The Office of Fair Trading (OFT) has stated that the unrestricted rights of lenders to vary interest rates at will for those who are locked into loans is unacceptable and has issued guidelines on how the Unfair Terms in Consumer Contracts Regulations 1999 apply to interest variation terms.
Commenting on the announcement, John Bridgeman director-general of the OFT, said: “It is unacceptable for banks and building societies to vary interest rates uncompetitively for savers and borrowers that are locked into accounts.”
Under the new guidelines, the OFT has stated that unrestricted interest variation terms are not acceptable where there is a requirement to pay an early repayment charge. Rate variations will only be permissible if they are linked to an external rate outside the control of the lender.
Bridgeman said that this was particularly relevant to borrowers in the sub-prime market.
“Non-status borrowers are particularly vulnerable to interest rates that go up but do not come down, especially when they are combined with unaffordable exit charges. Many of these people are not in a position to shop around for better deals because they have poor credit ratings.”
However, Ray Boulger, technical director at John Charcol, says that while this move addresses the issues of future borrowers, it does not help people currently locked into loans.
He said: “Because the OFT requirements apply from now on, there is no requirement for lenders to pull down rates that are stuck at a high level.”

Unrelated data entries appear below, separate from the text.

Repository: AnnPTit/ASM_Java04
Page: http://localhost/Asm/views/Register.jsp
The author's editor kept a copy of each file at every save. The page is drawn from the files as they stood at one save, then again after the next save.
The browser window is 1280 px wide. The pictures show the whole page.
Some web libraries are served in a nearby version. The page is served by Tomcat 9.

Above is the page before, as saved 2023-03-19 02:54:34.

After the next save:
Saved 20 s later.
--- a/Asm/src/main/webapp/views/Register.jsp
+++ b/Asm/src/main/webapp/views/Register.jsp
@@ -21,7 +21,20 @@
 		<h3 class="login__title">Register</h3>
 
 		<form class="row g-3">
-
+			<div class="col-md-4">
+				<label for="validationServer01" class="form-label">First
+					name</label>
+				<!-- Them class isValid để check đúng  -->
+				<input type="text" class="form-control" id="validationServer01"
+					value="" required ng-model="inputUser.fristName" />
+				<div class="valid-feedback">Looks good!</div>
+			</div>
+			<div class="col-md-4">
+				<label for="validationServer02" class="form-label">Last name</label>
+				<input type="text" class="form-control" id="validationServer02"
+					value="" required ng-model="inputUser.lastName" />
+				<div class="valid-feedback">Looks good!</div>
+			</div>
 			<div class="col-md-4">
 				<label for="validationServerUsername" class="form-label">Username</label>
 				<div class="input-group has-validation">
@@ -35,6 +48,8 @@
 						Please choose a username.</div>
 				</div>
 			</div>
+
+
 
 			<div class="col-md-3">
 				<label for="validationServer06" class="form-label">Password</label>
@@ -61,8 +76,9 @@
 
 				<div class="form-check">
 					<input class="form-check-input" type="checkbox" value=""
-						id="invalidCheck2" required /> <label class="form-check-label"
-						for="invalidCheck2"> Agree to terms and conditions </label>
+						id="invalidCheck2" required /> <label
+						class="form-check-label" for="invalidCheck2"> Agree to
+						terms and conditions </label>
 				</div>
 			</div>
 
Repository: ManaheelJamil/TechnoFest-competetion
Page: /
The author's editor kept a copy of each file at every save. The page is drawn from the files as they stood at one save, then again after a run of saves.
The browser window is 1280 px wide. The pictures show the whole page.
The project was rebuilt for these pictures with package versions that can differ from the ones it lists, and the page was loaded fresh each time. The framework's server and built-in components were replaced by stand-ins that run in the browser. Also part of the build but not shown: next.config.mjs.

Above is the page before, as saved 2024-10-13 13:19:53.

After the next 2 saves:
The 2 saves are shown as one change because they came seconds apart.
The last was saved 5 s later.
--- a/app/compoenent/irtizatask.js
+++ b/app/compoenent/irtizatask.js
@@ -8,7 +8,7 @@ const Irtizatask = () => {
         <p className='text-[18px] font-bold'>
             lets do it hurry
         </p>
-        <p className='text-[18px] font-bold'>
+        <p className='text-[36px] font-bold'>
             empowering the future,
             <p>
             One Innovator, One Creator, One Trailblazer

He added that problems could arise if rates were to fall again.
“When the bank base rate fell from 5.5% to 5%, most lenders only reduced the SVR from 6.99% to 6.89%. It would appear from the OFT that when they fall again, any borrower with a lock-in will have to be given the full benefit of cuts even if the SVR does not drop for other customers.”
This, he said, would essentially introduce a two-tier rating system that would inevitably cause controversy.
However, Sue Anderson, external affairs manager for the CML, says that this issue has, to a certain extent, been overemphasised as most lenders do not practice like this. She said: “All these guidelines do is clarify the view of the OFT.”
Most sub-prime lenders set their rates at a percentage over Libor and, as a result, control rates with an external index. Others such as igroup link it to a major lender’s SVR.
Jonathan Sadler, associate director of sales and marketing for the lender, says: “We link our SVR to NatWest which mirrors bank base rate. From 3 April, all loans will be linked to Barclay’s base rate.”
igroup uses this mechanism as it does not think Libor is fair.
“Libor is not transparent to consumers. It is designed as a mechanism for banks to direct transactions and for a consumer it is hard to understand what this is,” says Sadler.
Bristol & West uses its own SVR, but on all its mortgages it has a commitment that this will never rise more than 2.5% over bank base rate.